Be aware of the impact of nonresponse

Those with the greatest power are ones who elicit no response to trivial matters (since all things bound by form are trivial, they realize the futility of visceral responses) and do not get caught up in human drama. Instead they remain present and are able to accomplish great feats without the clutter and nuance of Worldly distractions.


Be aware of your defensive tendencies. Your defensiveness exemplifies a greater underlying dysfunction that must be addressed to keep your mind clear and able to change for the better. The World will treat you as it is perceived. If you perceive everyone is out to get you, this will be so. If you perceive those around you are trying to accomplish tasks for the greater good, such will be the case.

Final Thoughts

Without awareness change will not occur, You must examine your thought processes and recognize inherent dysfunctions where they arise, acknowledge the dysfunction and make a change. By noticing the power of words, observing yours and others’ reactions, realizing that everything is meaningless, embracing nonresponsiveness and noticing your defensive tendencies, you will be able to bring awareness to your everyday life and begin changing your environment for the better. Therefore, awaken and change the World!

0 comments on “Awareness = Impetus for Change

Leave a Reply

Fill in your details below or click an icon to log in:

WordPress.com Logo

You are commenting using your WordPress.com account. Log Out /  Change )

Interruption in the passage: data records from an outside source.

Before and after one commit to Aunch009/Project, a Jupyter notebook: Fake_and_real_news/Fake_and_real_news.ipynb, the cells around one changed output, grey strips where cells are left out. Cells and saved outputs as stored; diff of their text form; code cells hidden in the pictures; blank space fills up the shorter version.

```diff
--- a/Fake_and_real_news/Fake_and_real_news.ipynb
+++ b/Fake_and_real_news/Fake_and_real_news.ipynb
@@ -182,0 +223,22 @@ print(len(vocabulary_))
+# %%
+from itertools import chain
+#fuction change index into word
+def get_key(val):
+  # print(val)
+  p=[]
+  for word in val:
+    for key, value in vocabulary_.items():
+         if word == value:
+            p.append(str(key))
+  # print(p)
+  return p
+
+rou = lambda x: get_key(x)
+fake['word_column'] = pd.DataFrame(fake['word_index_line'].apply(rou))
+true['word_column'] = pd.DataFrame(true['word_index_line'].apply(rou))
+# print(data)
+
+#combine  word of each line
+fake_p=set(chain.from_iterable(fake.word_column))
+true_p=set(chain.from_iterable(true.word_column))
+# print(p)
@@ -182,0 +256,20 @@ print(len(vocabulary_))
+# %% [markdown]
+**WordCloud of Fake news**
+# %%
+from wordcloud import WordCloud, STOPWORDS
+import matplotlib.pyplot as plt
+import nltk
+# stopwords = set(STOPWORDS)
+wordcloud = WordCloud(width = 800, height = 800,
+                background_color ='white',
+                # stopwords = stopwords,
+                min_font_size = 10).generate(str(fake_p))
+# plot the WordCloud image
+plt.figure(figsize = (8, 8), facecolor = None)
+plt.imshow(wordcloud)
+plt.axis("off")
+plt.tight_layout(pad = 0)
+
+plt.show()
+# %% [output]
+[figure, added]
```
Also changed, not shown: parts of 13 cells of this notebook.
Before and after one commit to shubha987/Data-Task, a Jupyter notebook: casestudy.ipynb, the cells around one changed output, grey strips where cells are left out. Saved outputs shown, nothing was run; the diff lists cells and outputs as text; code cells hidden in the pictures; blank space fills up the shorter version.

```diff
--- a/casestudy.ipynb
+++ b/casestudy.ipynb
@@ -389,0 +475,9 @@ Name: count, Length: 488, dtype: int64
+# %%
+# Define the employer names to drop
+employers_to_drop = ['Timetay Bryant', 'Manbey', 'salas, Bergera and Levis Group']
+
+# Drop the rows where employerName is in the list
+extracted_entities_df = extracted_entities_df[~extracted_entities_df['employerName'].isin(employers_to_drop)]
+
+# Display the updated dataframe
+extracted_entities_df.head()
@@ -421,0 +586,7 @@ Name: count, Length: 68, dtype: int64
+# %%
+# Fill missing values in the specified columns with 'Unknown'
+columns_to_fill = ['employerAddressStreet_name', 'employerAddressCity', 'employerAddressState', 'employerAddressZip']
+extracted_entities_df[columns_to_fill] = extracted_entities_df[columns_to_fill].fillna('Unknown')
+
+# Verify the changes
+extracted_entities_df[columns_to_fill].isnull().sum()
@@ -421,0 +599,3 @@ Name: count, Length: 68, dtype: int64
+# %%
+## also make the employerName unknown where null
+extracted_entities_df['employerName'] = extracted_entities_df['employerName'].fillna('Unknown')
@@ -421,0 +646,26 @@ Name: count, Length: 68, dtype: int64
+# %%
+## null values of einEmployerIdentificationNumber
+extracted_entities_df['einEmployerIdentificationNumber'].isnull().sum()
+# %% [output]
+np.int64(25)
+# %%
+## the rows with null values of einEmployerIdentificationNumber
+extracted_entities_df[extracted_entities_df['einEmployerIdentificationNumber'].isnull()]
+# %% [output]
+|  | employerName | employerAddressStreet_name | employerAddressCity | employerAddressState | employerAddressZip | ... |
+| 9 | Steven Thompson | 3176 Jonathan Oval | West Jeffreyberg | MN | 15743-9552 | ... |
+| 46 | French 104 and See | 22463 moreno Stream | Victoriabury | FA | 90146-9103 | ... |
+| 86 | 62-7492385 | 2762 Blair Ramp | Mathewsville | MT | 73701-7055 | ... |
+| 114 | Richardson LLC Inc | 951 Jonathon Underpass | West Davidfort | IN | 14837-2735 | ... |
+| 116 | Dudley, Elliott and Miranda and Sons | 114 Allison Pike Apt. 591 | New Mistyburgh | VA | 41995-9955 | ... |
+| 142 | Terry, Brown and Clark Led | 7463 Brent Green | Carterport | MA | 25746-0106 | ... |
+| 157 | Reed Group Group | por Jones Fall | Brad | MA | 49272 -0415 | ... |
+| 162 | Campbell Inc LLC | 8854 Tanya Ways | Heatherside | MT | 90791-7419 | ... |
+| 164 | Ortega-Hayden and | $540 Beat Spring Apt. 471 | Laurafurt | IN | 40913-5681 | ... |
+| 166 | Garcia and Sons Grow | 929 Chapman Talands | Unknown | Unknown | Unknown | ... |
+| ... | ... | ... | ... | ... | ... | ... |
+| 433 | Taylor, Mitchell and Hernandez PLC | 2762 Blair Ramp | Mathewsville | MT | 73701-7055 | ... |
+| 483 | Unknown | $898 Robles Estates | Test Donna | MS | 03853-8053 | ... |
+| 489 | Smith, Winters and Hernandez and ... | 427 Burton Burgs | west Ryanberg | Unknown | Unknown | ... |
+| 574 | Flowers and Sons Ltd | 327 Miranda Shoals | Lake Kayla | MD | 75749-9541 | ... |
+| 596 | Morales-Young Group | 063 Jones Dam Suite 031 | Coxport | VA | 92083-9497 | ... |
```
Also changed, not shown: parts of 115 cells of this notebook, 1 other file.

Facebook photo

You are commenting using your Facebook account. Log Out /  Change )

Connecting to %s

%d bloggers like this: